> **Work item**
Every record that follows must be set down word for word.

------ Extracted entries ------

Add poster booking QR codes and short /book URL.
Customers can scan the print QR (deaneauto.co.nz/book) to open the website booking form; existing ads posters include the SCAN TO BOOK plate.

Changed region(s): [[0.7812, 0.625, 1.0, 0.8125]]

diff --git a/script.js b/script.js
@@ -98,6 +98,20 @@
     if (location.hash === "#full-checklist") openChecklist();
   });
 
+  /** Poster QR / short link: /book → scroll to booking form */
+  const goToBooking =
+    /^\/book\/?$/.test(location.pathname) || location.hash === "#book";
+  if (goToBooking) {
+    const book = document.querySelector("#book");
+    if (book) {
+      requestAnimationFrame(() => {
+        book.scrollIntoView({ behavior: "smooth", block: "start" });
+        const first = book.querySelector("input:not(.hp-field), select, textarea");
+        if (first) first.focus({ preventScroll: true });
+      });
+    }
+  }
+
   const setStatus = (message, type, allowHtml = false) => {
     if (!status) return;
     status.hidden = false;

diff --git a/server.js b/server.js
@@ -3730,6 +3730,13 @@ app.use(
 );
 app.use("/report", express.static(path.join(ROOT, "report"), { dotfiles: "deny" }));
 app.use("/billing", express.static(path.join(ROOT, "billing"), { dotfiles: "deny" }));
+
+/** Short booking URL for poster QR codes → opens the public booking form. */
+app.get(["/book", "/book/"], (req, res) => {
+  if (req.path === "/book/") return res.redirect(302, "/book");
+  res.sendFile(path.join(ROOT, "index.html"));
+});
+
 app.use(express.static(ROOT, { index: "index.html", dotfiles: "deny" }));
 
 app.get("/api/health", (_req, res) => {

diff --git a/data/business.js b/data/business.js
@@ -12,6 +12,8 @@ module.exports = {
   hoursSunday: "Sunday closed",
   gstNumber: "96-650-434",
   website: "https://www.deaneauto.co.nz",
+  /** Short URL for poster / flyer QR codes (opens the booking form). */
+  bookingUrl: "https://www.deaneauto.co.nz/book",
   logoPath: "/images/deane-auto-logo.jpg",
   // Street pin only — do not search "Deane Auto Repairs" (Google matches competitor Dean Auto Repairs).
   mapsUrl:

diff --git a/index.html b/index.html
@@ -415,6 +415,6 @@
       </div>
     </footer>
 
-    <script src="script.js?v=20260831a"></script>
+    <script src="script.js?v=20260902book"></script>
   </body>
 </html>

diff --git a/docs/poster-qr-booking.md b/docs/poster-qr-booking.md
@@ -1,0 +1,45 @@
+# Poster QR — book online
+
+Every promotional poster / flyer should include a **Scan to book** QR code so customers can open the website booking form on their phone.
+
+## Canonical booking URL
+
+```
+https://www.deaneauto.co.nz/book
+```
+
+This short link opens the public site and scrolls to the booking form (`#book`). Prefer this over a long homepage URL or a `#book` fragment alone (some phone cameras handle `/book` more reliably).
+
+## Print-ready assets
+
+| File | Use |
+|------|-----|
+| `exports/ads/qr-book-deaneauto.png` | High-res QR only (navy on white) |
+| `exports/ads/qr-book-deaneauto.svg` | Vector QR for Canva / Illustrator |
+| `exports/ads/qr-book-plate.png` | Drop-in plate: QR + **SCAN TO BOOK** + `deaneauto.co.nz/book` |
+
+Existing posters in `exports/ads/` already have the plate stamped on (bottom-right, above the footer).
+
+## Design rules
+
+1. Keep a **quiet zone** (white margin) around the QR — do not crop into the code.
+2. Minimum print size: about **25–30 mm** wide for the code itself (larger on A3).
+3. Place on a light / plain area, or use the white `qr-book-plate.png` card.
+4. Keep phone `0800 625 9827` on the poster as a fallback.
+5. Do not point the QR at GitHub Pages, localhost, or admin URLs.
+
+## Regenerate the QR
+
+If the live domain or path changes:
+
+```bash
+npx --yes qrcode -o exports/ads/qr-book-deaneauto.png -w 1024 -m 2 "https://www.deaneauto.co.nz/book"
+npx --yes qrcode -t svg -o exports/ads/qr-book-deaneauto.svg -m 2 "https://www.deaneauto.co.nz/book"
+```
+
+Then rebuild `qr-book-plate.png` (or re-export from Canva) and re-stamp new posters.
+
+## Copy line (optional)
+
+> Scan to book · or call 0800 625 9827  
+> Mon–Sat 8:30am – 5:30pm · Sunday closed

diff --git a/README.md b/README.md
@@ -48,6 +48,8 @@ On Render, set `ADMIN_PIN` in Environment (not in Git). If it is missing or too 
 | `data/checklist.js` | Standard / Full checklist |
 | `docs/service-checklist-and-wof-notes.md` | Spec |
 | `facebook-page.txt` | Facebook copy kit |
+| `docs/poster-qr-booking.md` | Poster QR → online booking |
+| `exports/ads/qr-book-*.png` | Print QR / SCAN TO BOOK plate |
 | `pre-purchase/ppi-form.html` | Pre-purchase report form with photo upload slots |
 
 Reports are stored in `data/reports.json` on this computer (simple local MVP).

------

> **Result of the task**
Add poster booking QR codes and short /book URL.
Customers can scan the print QR (deaneauto.co.nz/book) to open the website booking form; existing ads posters include the SCAN TO BOOK plate.

Changed region(s): [[0.7812, 0.625, 1.0, 0.8125]]

diff --git a/script.js b/script.js
@@ -98,6 +98,20 @@
     if (location.hash === "#full-checklist") openChecklist();
   });
 
+  /** Poster QR / short link: /book → scroll to booking form */
+  const goToBooking =
+    /^\/book\/?$/.test(location.pathname) || location.hash === "#book";
+  if (goToBooking) {
+    const book = document.querySelector("#book");
+    if (book) {
+      requestAnimationFrame(() => {
+        book.scrollIntoView({ behavior: "smooth", block: "start" });
+        const first = book.querySelector("input:not(.hp-field), select, textarea");
+        if (first) first.focus({ preventScroll: true });
+      });
+    }
+  }
+
   const setStatus = (message, type, allowHtml = false) => {
     if (!status) return;
     status.hidden = false;

diff --git a/server.js b/server.js
@@ -3730,6 +3730,13 @@ app.use(
 );
 app.use("/report", express.static(path.join(ROOT, "report"), { dotfiles: "deny" }));
 app.use("/billing", express.static(path.join(ROOT, "billing"), { dotfiles: "deny" }));
+
+/** Short booking URL for poster QR codes → opens the public booking form. */
+app.get(["/book", "/book/"], (req, res) => {
+  if (req.path === "/book/") return res.redirect(302, "/book");
+  res.sendFile(path.join(ROOT, "index.html"));
+});
+
 app.use(express.static(ROOT, { index: "index.html", dotfiles: "deny" }));
 
 app.get("/api/health", (_req, res) => {

diff --git a/data/business.js b/data/business.js
@@ -12,6 +12,8 @@ module.exports = {
   hoursSunday: "Sunday closed",
   gstNumber: "96-650-434",
   website: "https://www.deaneauto.co.nz",
+  /** Short URL for poster / flyer QR codes (opens the booking form). */
+  bookingUrl: "https://www.deaneauto.co.nz/book",
   logoPath: "/images/deane-auto-logo.jpg",
   // Street pin only — do not search "Deane Auto Repairs" (Google matches competitor Dean Auto Repairs).
   mapsUrl:

diff --git a/index.html b/index.html
@@ -415,6 +415,6 @@
       </div>
     </footer>
 
-    <script src="script.js?v=20260831a"></script>
+    <script src="script.js?v=20260902book"></script>
   </body>
 </html>

diff --git a/docs/poster-qr-booking.md b/docs/poster-qr-booking.md
@@ -1,0 +1,45 @@
+# Poster QR — book online
+
+Every promotional poster / flyer should include a **Scan to book** QR code so customers can open the website booking form on their phone.
+
+## Canonical booking URL
+
+```
+https://www.deaneauto.co.nz/book
+```
+
+This short link opens the public site and scrolls to the booking form (`#book`). Prefer this over a long homepage URL or a `#book` fragment alone (some phone cameras handle `/book` more reliably).
+
+## Print-ready assets
+
+| File | Use |
+|------|-----|
+| `exports/ads/qr-book-deaneauto.png` | High-res QR only (navy on white) |
+| `exports/ads/qr-book-deaneauto.svg` | Vector QR for Canva / Illustrator |
+| `exports/ads/qr-book-plate.png` | Drop-in plate: QR + **SCAN TO BOOK** + `deaneauto.co.nz/book` |
+
+Existing posters in `exports/ads/` already have the plate stamped on (bottom-right, above the footer).
+
+## Design rules
+
+1. Keep a **quiet zone** (white margin) around the QR — do not crop into the code.
+2. Minimum print size: about **25–30 mm** wide for the code itself (larger on A3).
+3. Place on a light / plain area, or use the white `qr-book-plate.png` card.
+4. Keep phone `0800 625 9827` on the poster as a fallback.
+5. Do not point the QR at GitHub Pages, localhost, or admin URLs.
+
+## Regenerate the QR
+
+If the live domain or path changes:
+
+```bash
+npx --yes qrcode -o exports/ads/qr-book-deaneauto.png -w 1024 -m 2 "https://www.deaneauto.co.nz/book"
+npx --yes qrcode -t svg -o exports/ads/qr-book-deaneauto.svg -m 2 "https://www.deaneauto.co.nz/book"
+```
+
+Then rebuild `qr-book-plate.png` (or re-export from Canva) and re-stamp new posters.
+
+## Copy line (optional)
+
+> Scan to book · or call 0800 625 9827  
+> Mon–Sat 8:30am – 5:30pm · Sunday closed

diff --git a/README.md b/README.md
@@ -48,6 +48,8 @@ On Render, set `ADMIN_PIN` in Environment (not in Git). If it is missing or too 
 | `data/checklist.js` | Standard / Full checklist |
 | `docs/service-checklist-and-wof-notes.md` | Spec |
 | `facebook-page.txt` | Facebook copy kit |
+| `docs/poster-qr-booking.md` | Poster QR → online booking |
+| `exports/ads/qr-book-*.png` | Print QR / SCAN TO BOOK plate |
 | `pre-purchase/ppi-form.html` | Pre-purchase report form with photo upload slots |
 
 Reports are stored in `data/reports.json` on this computer (simple local MVP).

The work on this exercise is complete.